KEMA study. Cabling is state of the art
technology and partial undergrounding
(around 40km) would only add €4 to Kaprun

Bruck
the average bill.

17
3. Scotland: Beauly – Denny 400kV line
‰ Application for 220km 400/275kV OHL TSO Beauly PA
area
from Beauly to Denny submitted to Scottish area

Ministers in October 2005 by transmission Highland


Council
divisions of Scottish & Southern Energy &
Scottish Power; Cairngorms
National Park
‰ Significant opposition from a variety of SSE
groups wanting partial cable solution (in 5
areas) to safeguard health, preserve visual
Perth &
amenity, cultural heritage & protect nature Kinross
and tourism;
‰ 4 Planning Authorities (PAs) plus CNPA Glen Quaich

& 17,000 groups/individuals objected;


Braco &
‰ Scottish Ministers agreed to a Public Muthill
Inquiry which took place throughout 2007; Stirling
Scottish Stirling
‰ TSOs accept viable cabling routes exist; Power
Falkirk
‰ Inquiry Report to be submitted in 2008 & Denny

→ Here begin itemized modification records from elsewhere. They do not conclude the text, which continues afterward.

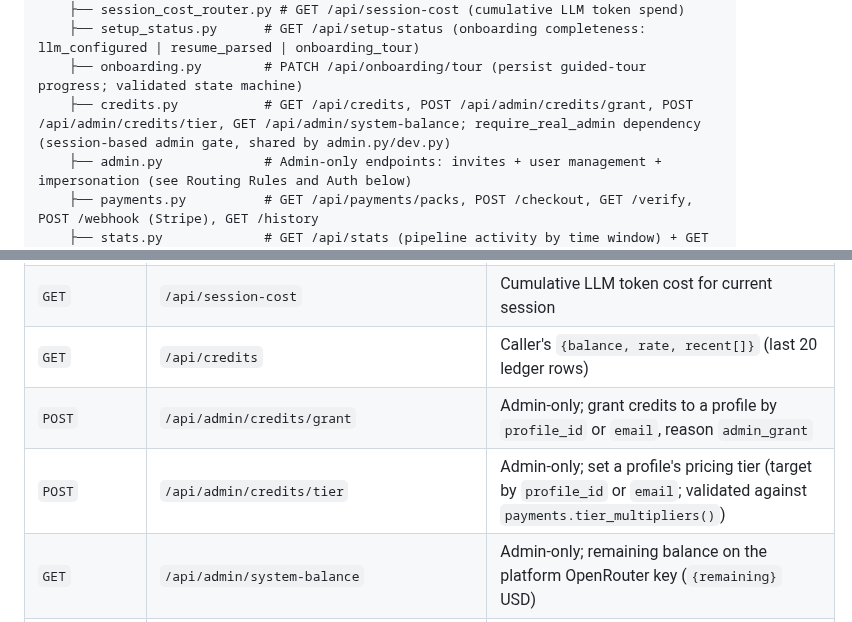
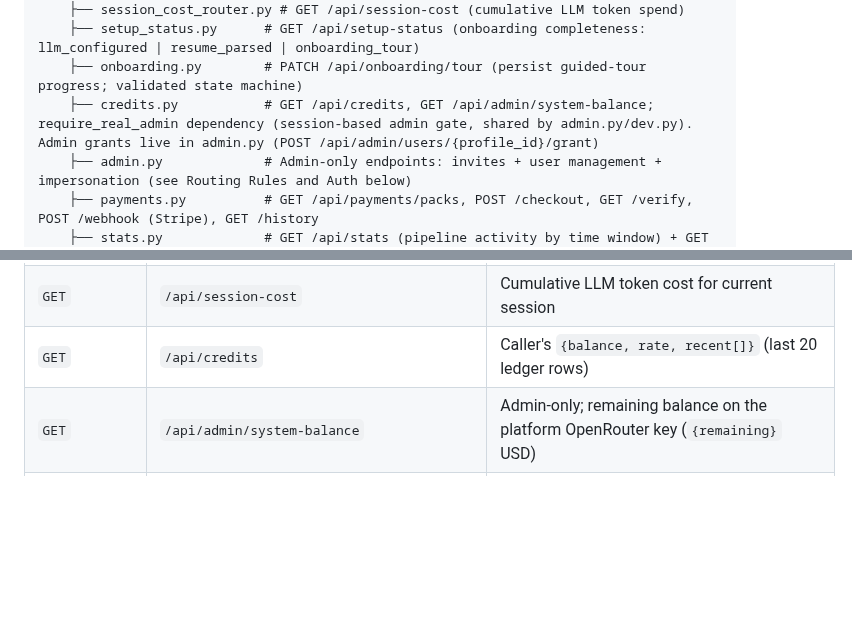
Before and after one commit to thebarlow/AutoApply, a Markdown page: web/CONTEXT.md, 2 parts joined by grey strips. Drawn GitHub-style; blank space fills up the shorter version.

Commit message:
[docs] Sync docs for admin credit-grant route consolidation

```diff
--- a/web/CONTEXT.md
+++ b/web/CONTEXT.md
@@ -26,7 +26,7 @@ web/
     ├── session_cost_router.py # GET /api/session-cost (cumulative LLM token spend)
     ├── setup_status.py      # GET /api/setup-status (onboarding completeness: llm_configured | resume_parsed | onboarding_tour)
     ├── onboarding.py        # PATCH /api/onboarding/tour (persist guided-tour progress; validated state machine)
-    ├── credits.py           # GET /api/credits, POST /api/admin/credits/grant, POST /api/admin/credits/tier, GET /api/admin/system-balance; require_real_admin dependency (session-based admin gate, shared by admin.py/dev.py)
+    ├── credits.py           # GET /api/credits, GET /api/admin/system-balance; require_real_admin dependency (session-based admin gate, shared by admin.py/dev.py). Admin grants live in admin.py (POST /api/admin/users/{profile_id}/grant)
     ├── admin.py             # Admin-only endpoints: invites + user management + impersonation (see Routing Rules and Auth below)
     ├── payments.py          # GET /api/payments/packs, POST /checkout, GET /verify, POST /webhook (Stripe), GET /history
     ├── stats.py             # GET /api/stats (pipeline activity by time window) + GET /api/skill-frequency; exposes invalidate_skill_cache()
@@ -183,8 +183,6 @@ web/
 | `POST` | `/api/jobs/{job_key}/rematch-skills` | Re-run the semantic skill matcher for a job (credit-metered like extract); updates `ext_skill_match` in-place and SSE-broadcasts the job |
 | `GET` | `/api/session-cost` | Cumulative LLM token cost for current session |
 | `GET` | `/api/credits` | Caller's `{balance, rate, recent[]}` (last 20 ledger rows) |
-| `POST` | `/api/admin/credits/grant` | Admin-only; grant credits to a profile by `profile_id` or `email`, reason `admin_grant` |
-| `POST` | `/api/admin/credits/tier` | Admin-only; set a profile's pricing tier (target by `profile_id` or `email`; validated against `payments.tier_multipliers()`) |
 | `GET` | `/api/admin/system-balance` | Admin-only; remaining balance on the platform OpenRouter key (`{remaining}` USD) |
 | `POST` | `/api/admin/invite` | Admin-only; normalizes email, idempotently inserts `allowed_email` row, sends invite email via `core.email.send_invite` |
 | `GET` | `/api/admin/invites` | Admin-only; list invited emails, **excluding any allowlisted email that already has an `Account`** (registered invitees drop off the Invited list and appear under Users) |
```
Also changed, not shown: other parts of web/CONTEXT.md (+1 -1 lines), .claude/TODO.md (+8 -2 lines), docs/ARCHITECTURE.md (+10 -7 lines).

decision due in 2009.

18
4. Italy: The Turbigo-Rho 400 kV Project

Power station
2560 MW

Overhead line 380 kV Existing OHL 380 kV Milan


Underground cable 380 kV
County borders
Transition stations

19
4. Italy: the Turbigo-Rho 400 kV Project

The undergrounding of part of Timeline:


40 km long line led to the 1991 Start of discussions
speeding up of authorization 1994 Initial approval of overhead line
procedures. The line was Until 2004 OHL approval blocked
necessary for the June 2004 Decision on partial undergrounding
reinforcement of the March 2005 Construction of cable (8 months)
transmission grid in a very June 2006 Activation of the line/cable
congested area avoiding the
risk of future blackouts. Benefits of the project:
The max. power rating of the • To overcome the generation limits of the Turbigo power
circuit is 2.2 GVA. station and reduce congestion
• To improve voltage control in the Milan area
• To reduce transmission losses

20
21
5. Number of EHV Cable Installations Globally
1994- 2005
12
11
10
9
8
7
6
5
4
3
2
1
0
94-95 96-97 98-99 00-01 02-03 04-05
* Projects started

22
6. Length of km of EHV underground cable
220-400kV: 1996- 2006
1996 2006 Change %

Austria 48 59 23
Denmark 31 52 68
France 600 914 52
Germany 99 110 11
Ireland 64 106 66
Italy 130 231 78
Netherlands 6 12.5 108
Spain 31 558 1700
UK 553 662 20

Source: CIGRE 338 December 2007

23
7. Examples of major 400kV projects in Europe
Location Project Cable circuits Time
x period
Length (km)
Copenhagen Elimination of OHLs in urban area 1x12, 1x22 1996/9
Berlin Connect West/East systems 2x12 1996-00
Vale of York (UK) Area of outstanding beauty 4x6 2000/1
Madrid Barajas Airport expansion 2x13 2002/3
Jutland, DK Area of outstanding beauty, 2x14 2002/3
waterway & semi urban areas
London London Ring 1x20 2002/5
Rotterdam Randstad “ring” waterway crossings 2x2.1 2004/5
Vienna Provide power to centre of city 2x5.5 2004/5
Milan Section of Turbigo-Rho line 2x8.5 2005/6

24
IV. Discussion
‰ The completion of the European internal electricity grid is of fundamental
importance:
‰ To stabilize the European electricity grid
‰ To create extra transmission capacities (to cover new power stations
as well as renewable energies)
‰ XLPE cables are a modern, reliable transmission technology;
‰ Europacable believes that extra high voltage underground cables are
rarely appropriate for an entire new AC power transmission project;
‰ Partial undergrounding is an alternative for:
– Land with outstanding natural or environmental heritage or
vulnerable eco-systems;
– Areas where land is unavailable or planning consent is difficult to
obtain within an acceptable timeframe;
‰ Costs for underground cables can de reduced to a multiple of 2 - 5 times
when the whole life-cycle cost is assessed.

25
OVERVIEW OF UNDERGROUND POWER
CABLES AT HIGH/EXTRA HIGH VOLTAGE
LEVELS
2008
www.europacable.com